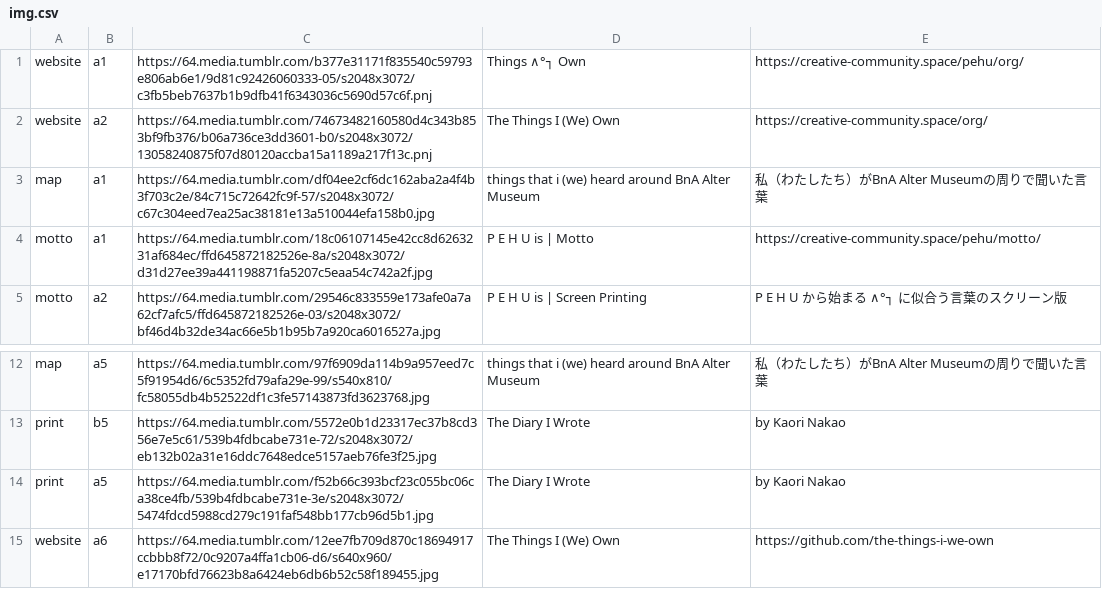
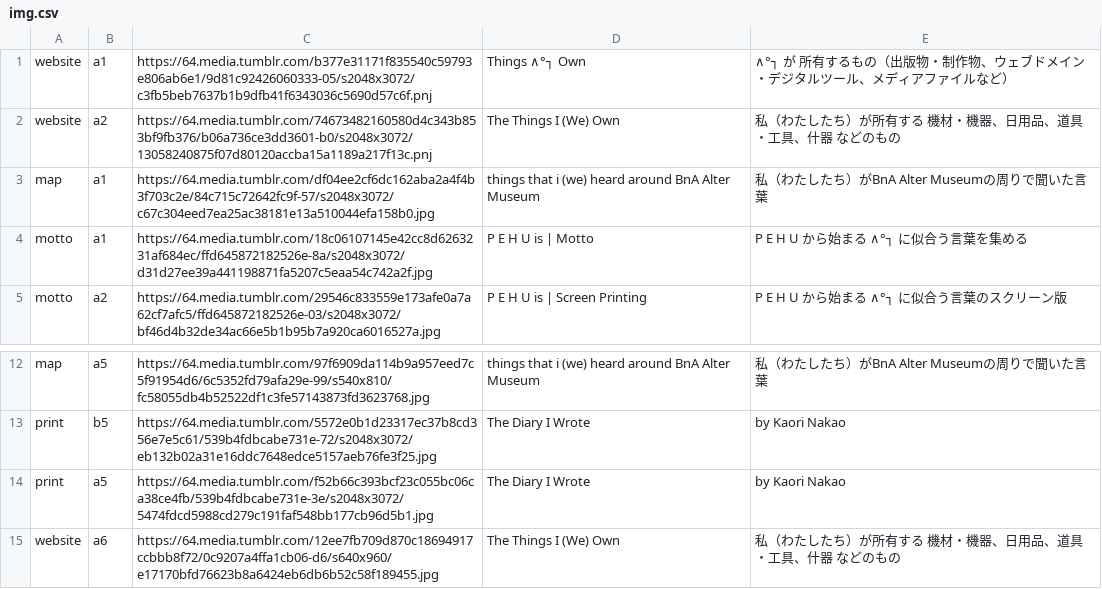
Before and after one commit to the-things-i-we-own/-, a CSV file: 3d/img.csv, drawn as a sheet; only a part is shown, gaps mark what is left out.

Commit message:
Update img.csv

```diff
--- a/3d/img.csv
+++ b/3d/img.csv
@@ -1,5 +1,5 @@
-website,a1,https://64.media.tumblr.com/b377e31171f835540c59793e806ab6e1/9d81c92426060333-05/s2048x3072/c3fb5beb7637b1b9dfb41f6343036c5690d57c6f.pnj,"Things ∧°┐ Own","https://creative-community.space/pehu/org/",
-website,a2,https://64.media.tumblr.com/74673482160580d4c343b853bf9fb376/b06a736ce3dd3601-b0/s2048x3072/13058240875f07d80120accba15a1189a217f13c.pnj,"The Things I (We) Own","https://creative-community.space/org/",
+website,a1,https://64.media.tumblr.com/b377e31171f835540c59793e806ab6e1/9d81c92426060333-05/s2048x3072/c3fb5beb7637b1b9dfb41f6343036c5690d57c6f.pnj,"Things ∧°┐ Own","∧°┐ が 所有するもの（出版物・制作物、ウェブドメイン・デジタルツール、メディアファイルなど）",
+website,a2,https://64.media.tumblr.com/74673482160580d4c343b853bf9fb376/b06a736ce3dd3601-b0/s2048x3072/13058240875f07d80120accba15a1189a217f13c.pnj,"The Things I (We) Own","私（わたしたち）が所有する 機材・機器、日用品、道具・工具、什器 などのもの",
 map,a1,https://64.media.tumblr.com/df04ee2cf6dc162aba2a4f4b3f703c2e/84c715c72642fc9f-57/s2048x3072/c67c304eed7ea25ac38181e13a510044efa158b0.jpg,"things that i (we) heard around BnA Alter Museum","私（わたしたち）がBnA Alter Museumの周りで聞いた言葉",
-motto,a1,https://64.media.tumblr.com/18c06107145e42cc8d6263231af684ec/ffd645872182526e-8a/s2048x3072/d31d27ee39a441198871fa5207c5eaa54c742a2f.jpg,"P E H U is | Motto","https://creative-community.space/pehu/motto/",
+motto,a1,https://64.media.tumblr.com/18c06107145e42cc8d6263231af684ec/ffd645872182526e-8a/s2048x3072/d31d27ee39a441198871fa5207c5eaa54c742a2f.jpg,"P E H U is | Motto","P E H U から始まる ∧°┐ に似合う言葉を集める",
 motto,a2,https://64.media.tumblr.com/29546c833559e173afe0a7a62cf7afc5/ffd645872182526e-03/s2048x3072/bf46d4b32de34ac66e5b1b95b7a920ca6016527a.jpg,"P E H U is | Screen Printing","P E H U から始まる ∧°┐ に似合う言葉のスクリーン版",
@@ -14,2 +14,2 @@ print,b5,https://64.media.tumblr.com/5572e0b1d23317ec37b8cd356e7e5c61/539b4fdbca
 print,a5,https://64.media.tumblr.com/f52b66c393bcf23c055bc06ca38ce4fb/539b4fdbcabe731e-3e/s2048x3072/5474fdcd5988cd279c191faf548bb177cb96d5b1.jpg,"The Diary I Wrote","by Kaori Nakao",
-website,a6,https://64.media.tumblr.com/12ee7fb709d870c18694917ccbbb8f72/0c9207a4ffa1cb06-d6/s640x960/e17170bfd76623b8a6424eb6db6b52c58f189455.jpg,"The Things I (We) Own","https://github.com/the-things-i-we-own",
+website,a6,https://64.media.tumblr.com/12ee7fb709d870c18694917ccbbb8f72/0c9207a4ffa1cb06-d6/s640x960/e17170bfd76623b8a6424eb6db6b52c58f189455.jpg,"The Things I (We) Own","私（わたしたち）が所有する 機材・機器、日用品、道具・工具、什器 などのもの",
```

* **Aim of the exercise**
Search the entries for the word "space" and copy every line that has it.

* **Task result**
-website,a1,https://64.media.tumblr.com/b377e31171f835540c59793e806ab6e1/9d81c92426060333-05/s2048x3072/c3fb5beb7637b1b9dfb41f6343036c5690d57c6f.pnj,"Things ∧°┐ Own","https://creative-community.space/pehu/org/",
-website,a2,https://64.media.tumblr.com/74673482160580d4c343b853bf9fb376/b06a736ce3dd3601-b0/s2048x3072/13058240875f07d80120accba15a1189a217f13c.pnj,"The Things I (We) Own","https://creative-community.space/org/",
-motto,a1,https://64.media.tumblr.com/18c06107145e42cc8d6263231af684ec/ffd645872182526e-8a/s2048x3072/d31d27ee39a441198871fa5207c5eaa54c742a2f.jpg,"P E H U is | Motto","https://creative-community.space/pehu/motto/",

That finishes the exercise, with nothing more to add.